**Null hypothesis (**there is no effect of frontal lobotomy on the memory.*Ho*):*Ho*predicts that the mean of the two samples (Before the lobotomy, After the lobotomy) will be identical, and they are drawn from the same population.**Alternative hypothesis (H1)**: there is an effect of lobotomy on memory. H1 predicts that the two samples (before and after the lobotomy) will have different means, thus these samples come from two different populations with different characteristics.**Independent Variable:**lobotomy**Dependent Variable:**scores on memory testTo answer the question of the research we need to compare the means of the two samples and find whether there is a significant difference between the two. To do so, we use the Student's t-test for related samples (parametric test because the data is numerical (scores on memory tests) and within-subjects design because we test the same participants). The calculation for the Student's t-test for related samples is as follows:

Average Difference Score is found by calculating the differences between the pairs of scores (X1-X2), and then finding their mean (by summing them up and dividing by their number).

Estimated Standard Error of the average difference score is calculated with the same Standard Error formula that we have used before. Firstly, calculate the Estimated Standard Deviation (SD) of the difference between the sample means:

Now, calculate the Estimated Standard Error of the differences by dividing SD by the square root of their number:

To get the t-value, divide the average difference score by the estimated standard error of the differences.

There you have it! Although it all seems like a notorious process, the math is actually quite simple and only features the formulas we've covered before: mean, Standard Deviation and Standard Error.
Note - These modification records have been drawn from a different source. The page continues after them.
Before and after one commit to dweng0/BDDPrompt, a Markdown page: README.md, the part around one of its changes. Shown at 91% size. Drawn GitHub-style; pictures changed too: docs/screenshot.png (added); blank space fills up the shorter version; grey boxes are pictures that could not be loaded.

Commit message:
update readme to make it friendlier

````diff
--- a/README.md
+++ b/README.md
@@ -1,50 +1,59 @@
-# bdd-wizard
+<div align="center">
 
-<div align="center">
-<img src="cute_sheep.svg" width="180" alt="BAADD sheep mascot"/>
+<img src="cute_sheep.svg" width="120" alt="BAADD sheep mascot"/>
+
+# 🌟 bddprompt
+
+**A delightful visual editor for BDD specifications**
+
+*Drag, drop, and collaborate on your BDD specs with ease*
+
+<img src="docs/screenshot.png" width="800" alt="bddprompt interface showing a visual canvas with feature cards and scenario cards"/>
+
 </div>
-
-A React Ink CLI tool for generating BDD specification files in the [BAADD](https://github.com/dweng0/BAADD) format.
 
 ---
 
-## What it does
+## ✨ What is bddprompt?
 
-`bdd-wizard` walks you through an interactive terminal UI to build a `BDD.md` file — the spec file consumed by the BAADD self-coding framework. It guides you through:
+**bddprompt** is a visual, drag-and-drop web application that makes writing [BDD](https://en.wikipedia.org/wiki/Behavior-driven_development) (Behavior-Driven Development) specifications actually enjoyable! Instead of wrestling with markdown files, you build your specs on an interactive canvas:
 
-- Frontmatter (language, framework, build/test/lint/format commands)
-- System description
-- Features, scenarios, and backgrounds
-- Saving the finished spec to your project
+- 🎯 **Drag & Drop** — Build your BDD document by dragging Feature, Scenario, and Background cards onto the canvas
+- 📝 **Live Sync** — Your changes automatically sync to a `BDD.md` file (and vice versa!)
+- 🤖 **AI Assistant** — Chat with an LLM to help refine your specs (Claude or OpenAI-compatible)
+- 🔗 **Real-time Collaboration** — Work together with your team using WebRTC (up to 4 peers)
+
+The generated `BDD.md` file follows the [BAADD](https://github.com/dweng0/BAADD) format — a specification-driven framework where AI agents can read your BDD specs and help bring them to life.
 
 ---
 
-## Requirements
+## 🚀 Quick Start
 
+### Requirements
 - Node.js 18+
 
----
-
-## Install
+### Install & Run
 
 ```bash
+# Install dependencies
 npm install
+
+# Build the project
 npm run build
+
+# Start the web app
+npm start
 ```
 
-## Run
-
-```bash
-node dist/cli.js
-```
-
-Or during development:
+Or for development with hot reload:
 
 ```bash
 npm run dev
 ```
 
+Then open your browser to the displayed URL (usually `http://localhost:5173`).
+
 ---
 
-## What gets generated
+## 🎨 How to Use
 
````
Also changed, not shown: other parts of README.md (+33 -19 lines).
There you have it! Although it all seems like a notorious process, the math is actually quite simple and only features the formulas we've covered before: mean, Standard Deviation and Standard Error.

## Degrees of Freedom and Significance Testing

**Degrees of Freedom (DF) show how many scores can vary without changing the sample mean.**For the related samples test, Degrees of Freedom are simply equal to N - 1

**(where N is the number of participants, or, pairs of scores).**

To test your results for the significance, you need to calculate the t-value and degrees of freedom, and then set the significance level (normally p<0.05). Basing on the p value and DF, use the significance table to find the

**critical value**; then look at your t-value.

**If +t > + critical value or -t < - critical value, we can accept the H1**. It means that there is a statistically significant difference between the means of the two samples, and that this difference falls in the 5% of the extreme cases.

For example, imagine you have 10 participants. Degrees of Freedom in this case would be 10-1 = 9. Say, your t-value is 2.04, and you need to know whether this difference is significance at the 5% significance level. Look at the table below:

We can see, that with the Degrees of Freedom = 9, the critical value is 2.26. Our t-value is 2.04, which is NOT larger than the critical value. Therefore, the difference that we found is NOT statistically significant.